Lam called for the public to give her government “another chance” in explaining the need for the bill.

Hong Kong's Chief Executive Carrie Lam arrives holds a press conference in Hong Kong.

Hong Kong’s Chief Executive Carrie Lam arrives holds a press conference in Hong Kong.Credit:AP

She said she didn’t want to see any more injuries from clashes.

The chief executive stressed the bill had stemmed from her passion for Hong Kong and said she regretted deficiencies in her and her government’s work had stirred up controversies after the relatively calm period of the last few years.

“As a free open pluralistic society Hong Kong needs such a spirit of mutual respect and harmony in diversity,” she said.

Lam would listen to public views on the legislation, which would potentially allow someone in Hong Kong to be extradited to mainland China for the first time.

The announcement was timed to defuse anger in the city ahead of a second planned protest march through the city on Sunday that had been approved by police.

There had been growing calls through the week for Lam to resign.

Anthony Dapiran, the author of City of Protest, wrote on Twitter that it was unclear what would happen with the bill and if Lam was “being deliberately vague with the objective of avoiding another big protest tomorrow”.

The urgency of passing the bill within this term of parliament had disappeared after pro-Beijing members of the Legislative Council had also supported the delay, Lam said.

She was “saddened and felt regret – we will sincerely and humbly accept criticisms and improve”, she told assembled reporters.

She refused to apologise for the way police handled Wednesday’s protest and said police were carrying out their duties.

“It was reasonable and natural for police officers to enforce the law and it is also their mission to do so,” she said.

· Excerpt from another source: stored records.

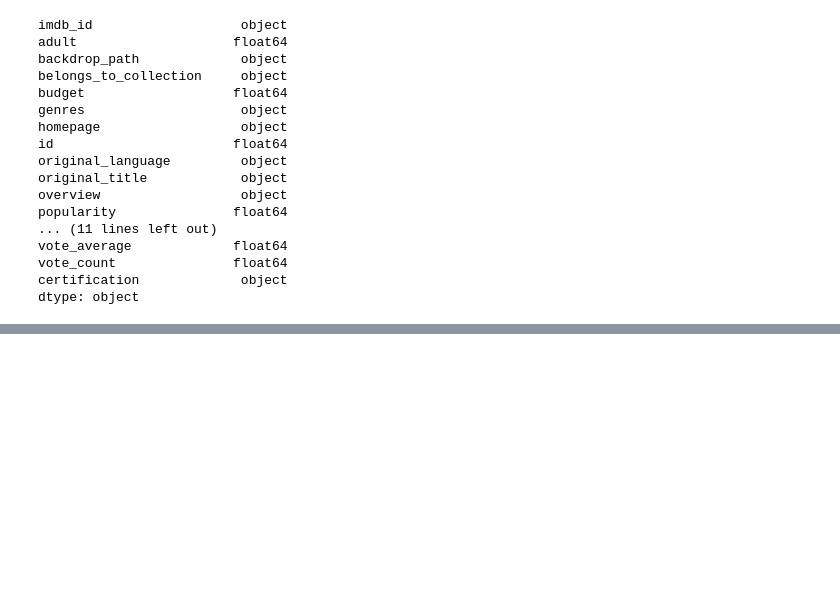
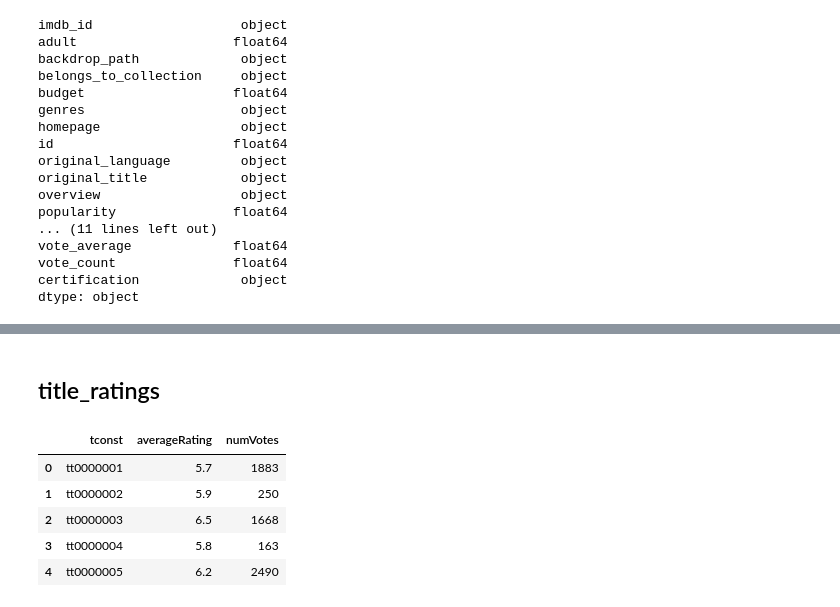
Before and after one commit to slagana8/Project_3, a Jupyter notebook: Project_3_Part_3.ipynb, the cells around one changed output, grey strips where cells are left out. Cells and saved outputs as stored; diff of their text form; code cells hidden in the pictures; blank space fills up the shorter version.

```diff
--- a/Project_3_Part_3.ipynb
+++ b/Project_3_Part_3.ipynb
@@ -304,0 +391,14 @@ tmdb_data.head()
+# %% [markdown]
+## title_ratings
+# %%
+q = """SELECT *
+FROM title_ratings
+LIMIT 5;"""
+pd.read_sql(q,engine)
+# %% [output]
+|  | tconst | averageRating | numVotes |
+| 0 | tt0000001 | 5.7 | 1883 |
+| 1 | tt0000002 | 5.9 | 250 |
+| 2 | tt0000003 | 6.5 | 1668 |
+| 3 | tt0000004 | 5.8 | 163 |
+| 4 | tt0000005 | 6.2 | 2490 |
```
Also changed, not shown: parts of 32 cells of this notebook.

Earlier on Saturday the organisers of the march to be held on Sunday – a week since an estimated 1 million Hong Kong people took to the streets to oppose the extradition bill – said they would fight on until the bill was removed.

Civil Human Rights Front Jimmy Sham said people wanted the bill withdrawn and Lam to also withdraw her description of Wednesday’s illegal protest as a “riot”.

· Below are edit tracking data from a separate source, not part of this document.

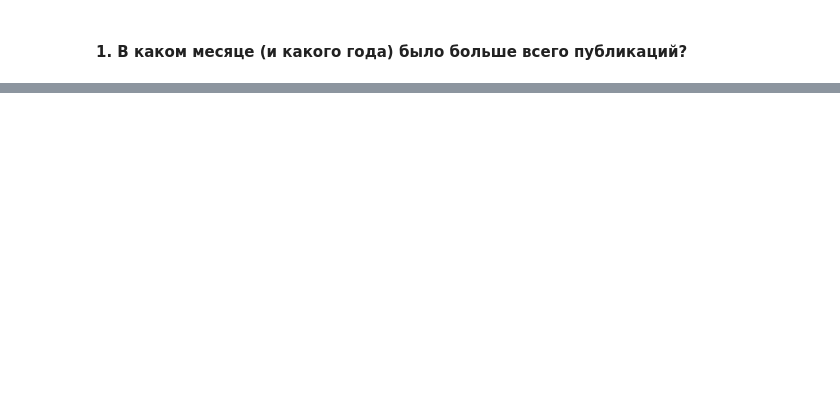
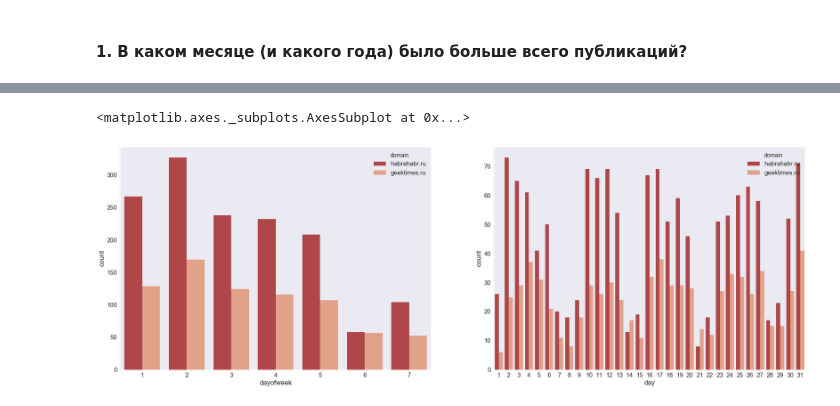
Before and after one commit to olelukoje/OpenDataScience, a Jupyter notebook: ods_2_visualization_hw.ipynb, the cells around one changed output, grey strips where cells are left out. Cells and saved outputs as stored; diff of their text form; code cells hidden in the pictures; blank space fills up the shorter version.

```diff
--- a/ods_2_visualization_hw.ipynb
+++ b/ods_2_visualization_hw.ipynb
@@ -125,0 +174,7 @@ df['post_id'][].value_counts().plot(kind = 'bar', label = '')
+# %%
+_, axes = plt.subplots(1, 2, figsize=(30, 10))
+sns.countplot(x='dayofweek', hue='domain', data=df[(df['month'] == 3) & (df['year'] == 2015)], ax=axes[0])
+sns.countplot(x='day', hue='domain', data=df[(df['month'] == 3) & (df['year'] == 2015)], ax=axes[1])
+# %% [output]
+<matplotlib.axes._subplots.AxesSubplot at 0x...>
+[figure, added]
```
Also changed, not shown: parts of 23 cells of this notebook, 1 other file.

The riot description will see protesters arrested by police face potential jail sentences.

Unions have also supported the march which may be a test of the level of anger at how police handled Wednesday’s protest.

The Hong Kong police were criticised by local and international human rights groups for releasing 150 rounds of tear gas on protesters and using rubber bullets and beanbag rounds.

“Hong Kong people will not forget, Hong Kongers will fight on until the bill is withdrawn,” said Sham.

Mainland Chinese vice premier Han Zheng met with Lam in Shenzhen, the mainland city adjacent to Hong Kong, on Friday night, Sing Tao newspaper reported.

Beijing had already moved to distance itself from the extradition bill in the week of the violent protests on Wednesday, with the Chinese ambassador to Britain Liu Xiaoming telling the BBC it was not Beijing’s bill and had been initiated by Lam.

Yet Beiing media had staunchly supported the bill and attacked its opponents as debate became more heated in Hong Kong this year.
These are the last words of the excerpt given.